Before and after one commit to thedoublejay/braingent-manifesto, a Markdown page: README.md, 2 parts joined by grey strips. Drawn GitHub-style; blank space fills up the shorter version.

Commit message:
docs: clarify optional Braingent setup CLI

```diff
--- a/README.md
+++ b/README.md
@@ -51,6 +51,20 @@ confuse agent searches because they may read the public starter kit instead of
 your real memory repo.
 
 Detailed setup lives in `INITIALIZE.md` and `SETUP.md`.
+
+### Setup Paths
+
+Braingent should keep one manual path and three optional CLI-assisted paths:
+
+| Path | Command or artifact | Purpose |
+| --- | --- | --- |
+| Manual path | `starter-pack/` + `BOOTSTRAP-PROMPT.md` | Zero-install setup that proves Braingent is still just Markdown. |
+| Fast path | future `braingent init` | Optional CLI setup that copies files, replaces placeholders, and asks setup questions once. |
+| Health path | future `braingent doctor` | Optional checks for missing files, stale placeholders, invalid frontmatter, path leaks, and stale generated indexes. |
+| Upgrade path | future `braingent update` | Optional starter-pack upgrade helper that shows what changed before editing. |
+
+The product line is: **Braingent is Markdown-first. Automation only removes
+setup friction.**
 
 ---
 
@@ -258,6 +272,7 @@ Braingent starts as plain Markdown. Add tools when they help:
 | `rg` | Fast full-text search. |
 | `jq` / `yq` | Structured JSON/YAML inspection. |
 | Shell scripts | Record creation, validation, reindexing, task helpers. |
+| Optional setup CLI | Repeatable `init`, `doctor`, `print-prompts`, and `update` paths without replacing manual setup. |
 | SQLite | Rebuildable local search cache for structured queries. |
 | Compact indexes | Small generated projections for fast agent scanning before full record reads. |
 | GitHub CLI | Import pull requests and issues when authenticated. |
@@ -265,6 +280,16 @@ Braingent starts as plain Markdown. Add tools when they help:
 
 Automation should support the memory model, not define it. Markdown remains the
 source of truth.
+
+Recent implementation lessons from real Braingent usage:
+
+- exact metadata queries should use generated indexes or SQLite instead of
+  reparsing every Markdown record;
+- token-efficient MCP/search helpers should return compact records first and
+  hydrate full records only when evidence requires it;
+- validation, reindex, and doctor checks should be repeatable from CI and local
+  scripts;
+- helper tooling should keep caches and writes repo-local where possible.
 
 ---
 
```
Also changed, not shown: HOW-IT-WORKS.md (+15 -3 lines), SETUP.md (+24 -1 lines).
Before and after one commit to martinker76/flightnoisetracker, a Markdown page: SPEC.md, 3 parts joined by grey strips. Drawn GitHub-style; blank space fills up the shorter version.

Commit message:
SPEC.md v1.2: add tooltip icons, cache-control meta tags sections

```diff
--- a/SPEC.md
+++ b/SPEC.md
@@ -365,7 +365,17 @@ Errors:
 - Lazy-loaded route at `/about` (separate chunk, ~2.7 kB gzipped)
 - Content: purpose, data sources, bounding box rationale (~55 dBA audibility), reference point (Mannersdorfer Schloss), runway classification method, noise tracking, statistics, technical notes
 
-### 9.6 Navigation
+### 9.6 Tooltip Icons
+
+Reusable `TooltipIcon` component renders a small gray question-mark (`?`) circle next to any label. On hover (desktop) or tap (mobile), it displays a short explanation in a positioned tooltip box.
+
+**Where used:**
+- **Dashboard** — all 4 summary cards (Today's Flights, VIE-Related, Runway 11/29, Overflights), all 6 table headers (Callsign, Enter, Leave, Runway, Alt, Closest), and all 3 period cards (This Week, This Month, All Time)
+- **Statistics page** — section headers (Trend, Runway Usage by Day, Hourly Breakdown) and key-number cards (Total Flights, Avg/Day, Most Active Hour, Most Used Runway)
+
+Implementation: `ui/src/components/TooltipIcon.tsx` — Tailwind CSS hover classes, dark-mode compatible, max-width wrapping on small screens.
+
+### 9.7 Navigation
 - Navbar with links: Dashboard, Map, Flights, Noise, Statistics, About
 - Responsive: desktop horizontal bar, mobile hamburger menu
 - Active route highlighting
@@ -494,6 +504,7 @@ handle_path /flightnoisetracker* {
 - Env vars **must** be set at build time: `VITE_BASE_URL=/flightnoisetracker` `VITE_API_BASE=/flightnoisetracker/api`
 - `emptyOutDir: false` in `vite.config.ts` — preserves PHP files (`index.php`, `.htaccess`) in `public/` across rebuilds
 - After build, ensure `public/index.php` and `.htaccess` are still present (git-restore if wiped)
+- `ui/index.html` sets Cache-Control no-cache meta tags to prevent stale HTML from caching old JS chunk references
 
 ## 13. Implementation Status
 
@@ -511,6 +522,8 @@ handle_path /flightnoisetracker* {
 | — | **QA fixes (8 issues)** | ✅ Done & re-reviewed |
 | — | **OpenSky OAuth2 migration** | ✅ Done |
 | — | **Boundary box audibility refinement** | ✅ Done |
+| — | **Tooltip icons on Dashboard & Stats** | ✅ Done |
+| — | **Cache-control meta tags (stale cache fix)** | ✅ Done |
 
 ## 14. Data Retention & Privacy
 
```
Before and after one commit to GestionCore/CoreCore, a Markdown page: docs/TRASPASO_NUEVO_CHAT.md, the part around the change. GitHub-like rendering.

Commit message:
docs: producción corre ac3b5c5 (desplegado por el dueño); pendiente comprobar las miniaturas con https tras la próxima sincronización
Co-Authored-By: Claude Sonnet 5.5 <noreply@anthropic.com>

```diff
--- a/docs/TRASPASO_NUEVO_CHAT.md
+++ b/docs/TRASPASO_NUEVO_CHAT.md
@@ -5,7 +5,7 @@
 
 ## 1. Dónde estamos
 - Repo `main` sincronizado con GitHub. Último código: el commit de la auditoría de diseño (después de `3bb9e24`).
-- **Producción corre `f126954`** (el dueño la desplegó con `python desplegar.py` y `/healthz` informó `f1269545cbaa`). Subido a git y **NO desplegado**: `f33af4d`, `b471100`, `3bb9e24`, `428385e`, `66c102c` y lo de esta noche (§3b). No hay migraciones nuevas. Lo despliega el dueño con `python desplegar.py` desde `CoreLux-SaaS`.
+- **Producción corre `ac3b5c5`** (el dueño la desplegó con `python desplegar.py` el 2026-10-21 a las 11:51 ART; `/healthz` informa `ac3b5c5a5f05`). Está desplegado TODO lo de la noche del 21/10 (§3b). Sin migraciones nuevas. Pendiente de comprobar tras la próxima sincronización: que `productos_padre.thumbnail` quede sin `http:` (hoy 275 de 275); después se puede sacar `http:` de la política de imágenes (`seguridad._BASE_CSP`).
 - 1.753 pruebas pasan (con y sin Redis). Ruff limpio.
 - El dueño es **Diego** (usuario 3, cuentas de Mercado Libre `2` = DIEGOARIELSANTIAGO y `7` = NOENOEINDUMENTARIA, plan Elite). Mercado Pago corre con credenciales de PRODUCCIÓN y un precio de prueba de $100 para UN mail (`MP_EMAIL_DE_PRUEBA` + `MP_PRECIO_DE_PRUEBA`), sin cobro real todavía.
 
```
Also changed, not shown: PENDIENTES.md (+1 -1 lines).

--------

» Brief: In how many lines of the preceding material does the word "Done" occur? Answer with the number only.

» Answer space: 5